The 2021 Joseph Phelps Cabernet Sauvignon Napa Valley is a blend of 92% Cabernet Sauvignon, 4% Petit Verdot, 2% Cabernet Franc, 1% Merlot and 1% Malbec. This wine is deep ruby and opaque in the glass with an amaranthine rim; the bouquet is well-endowed with both opulent dark fruits and darker baking spices. These aromas include ripe blackberry, dark plum and black cherry along with notes of chocolate, coffee grinds, butterscotch, cloves, nutmeg, toast and charred wood. It is immediately gratifying from the instant this wine hits the palate for those who prefer their Napa Valley Cabernet Sauvignon bottlings supported by plenty of oak. This wine’s darker character somewhat mirrors it’s aromatics with flavors of dark cherry, blackberry and boysenberry complemented by union of chocolate, tobacco spice, coffee and a noticeable woodsy spice, all persisting for some time on the extended finish. The tannins are grainy and lightly gravelly.
The 2012 Joseph Phelps Cabernet Sauvignon Napa Valley is aromatically generous with both black and red fruit; the bouquet sports a definite sweet note with aromas of vanilla and underlying notes of toasted cedar. The tannins are chalky, dusty gripping and course in their youth – lingering on the sides and back of the palate for some time. We have since tasted newer vintages; this particular wine is always very approachable in its youth.
And a very unique wine is the Eisrebe, made from 100% varietal Scheurebe (grown on site) now bottled under the name Delice. This is a white variety that is a hybrid crossing of Sylvaner and Riesling developed in 1916 by Dr. George Scheu, a German botanist. We are aware of no other Napa Valley winery growing or producing wine from this variety and perhaps there are only several producers of this variety in the United States.
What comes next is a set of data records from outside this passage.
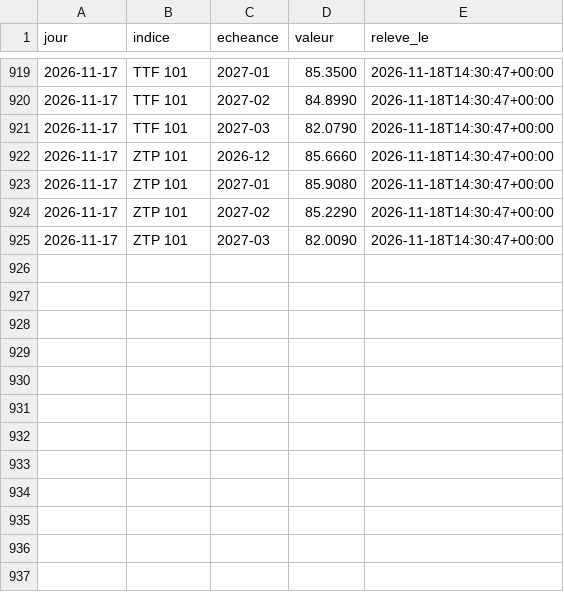
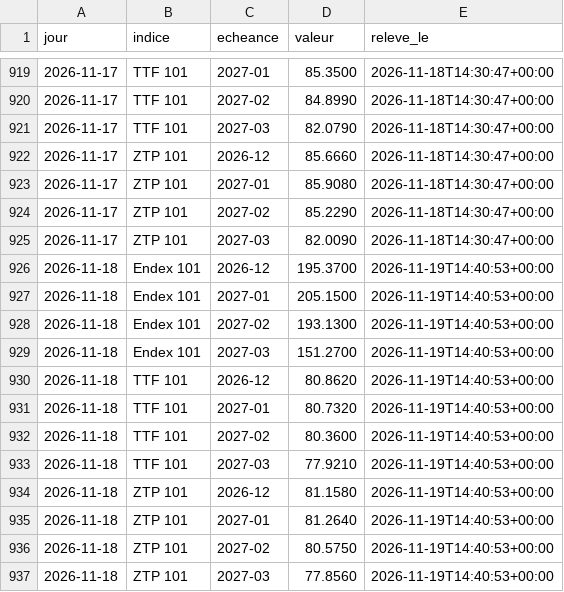
Before and after one commit to amcaw/energy-db, a CSV file: collecte/data/terme_jours.csv, drawn as a sheet; only a part is shown, gaps mark what is left out.

Commit message:
releve du 2026-11-19

```diff
--- a/collecte/data/terme_jours.csv
+++ b/collecte/data/terme_jours.csv
@@ -925 +925,13 @@ jour,indice,echeance,valeur,releve_le
 2026-11-17,ZTP 101,2027-03,82.0090,2026-11-18T14:30:47+00:00
+2026-11-18,Endex 101,2026-12,195.3700,2026-11-19T14:40:53+00:00
+2026-11-18,Endex 101,2027-01,205.1500,2026-11-19T14:40:53+00:00
+2026-11-18,Endex 101,2027-02,193.1300,2026-11-19T14:40:53+00:00
+2026-11-18,Endex 101,2027-03,151.2700,2026-11-19T14:40:53+00:00
+2026-11-18,TTF 101,2026-12,80.8620,2026-11-19T14:40:53+00:00
+2026-11-18,TTF 101,2027-01,80.7320,2026-11-19T14:40:53+00:00
+2026-11-18,TTF 101,2027-02,80.3600,2026-11-19T14:40:53+00:00
+2026-11-18,TTF 101,2027-03,77.9210,2026-11-19T14:40:53+00:00
+2026-11-18,ZTP 101,2026-12,81.1580,2026-11-19T14:40:53+00:00
+2026-11-18,ZTP 101,2027-01,81.2640,2026-11-19T14:40:53+00:00
+2026-11-18,ZTP 101,2027-02,80.5750,2026-11-19T14:40:53+00:00
+2026-11-18,ZTP 101,2027-03,77.8560,2026-11-19T14:40:53+00:00
```
Also changed, not shown: collecte/data/epex_jours.csv, collecte/data/ttf_jours.csv, 15 other files.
In the spirit of Ice Wine, every year the grapes from these vines are harvested late in the year and then frozen at -5 degrees Fahrenheit, then partially thawed, pressed and fermented in stainless steel tanks. This wine is always bottled as 375ml.
The 2018 Joseph Phelps Delice Scheurebe (100% varietal) is deep gold in color; the bouquet offers aromas of honey, ripe pear, apple and mango. One immediately notices the significant richness and sheer amount of flavor on the entry and then across the palate including apricot, peach, nectarine and freshly pressed apple. This wine offers ripe and rich flavors; on their own they would be perhaps linear, but these are complemented nicely with a brightness of acidity which keeps the palate lively and fresh. The finish is supple, long and intense. This wine is only 8% alcohol so one can drink more of this beautiful nectar without getting too tipsy.
Freestone Winery, Sonoma County
This is production facility and does not see visitors.
Phelps has long been involved in charitable endeavors – one prominent donation was land for the nearby River Ranch Farm Worker Center which provides housing to seasonal workers.
In 2013 critic Robert Parker tasted through all vintages of Insignia and assigned each vintage a scored rating. Upon conducting this re-tasting he rated the 1974 much higher than his original score! (See video below).
And in 2018, the book The Best We Can Be: The Life and Wisdom of Joseph Phelps highlights the lives of Joseph Phelps and his children. Written by the Phelps family with Napa based author and publisher, Paul Chutkow. This is an educational and an inspirational book.
And a bit of local trivia – Joseph Phelps used to own the iconic Oakville Grocery in Oakville.
Phelps’s granddaughter, Kelsey Phelps continues the family tradition of producing wine. Her own brand is called Seppi, the name she used to call her grandfather (short for Giuseppe). Seppi focuses on producing sparkling wines.
Two electric vehicle charging stations are on site for Tesla vehicles to plug into. For more information about their unique tasting experiences please visit www.josephphelps.com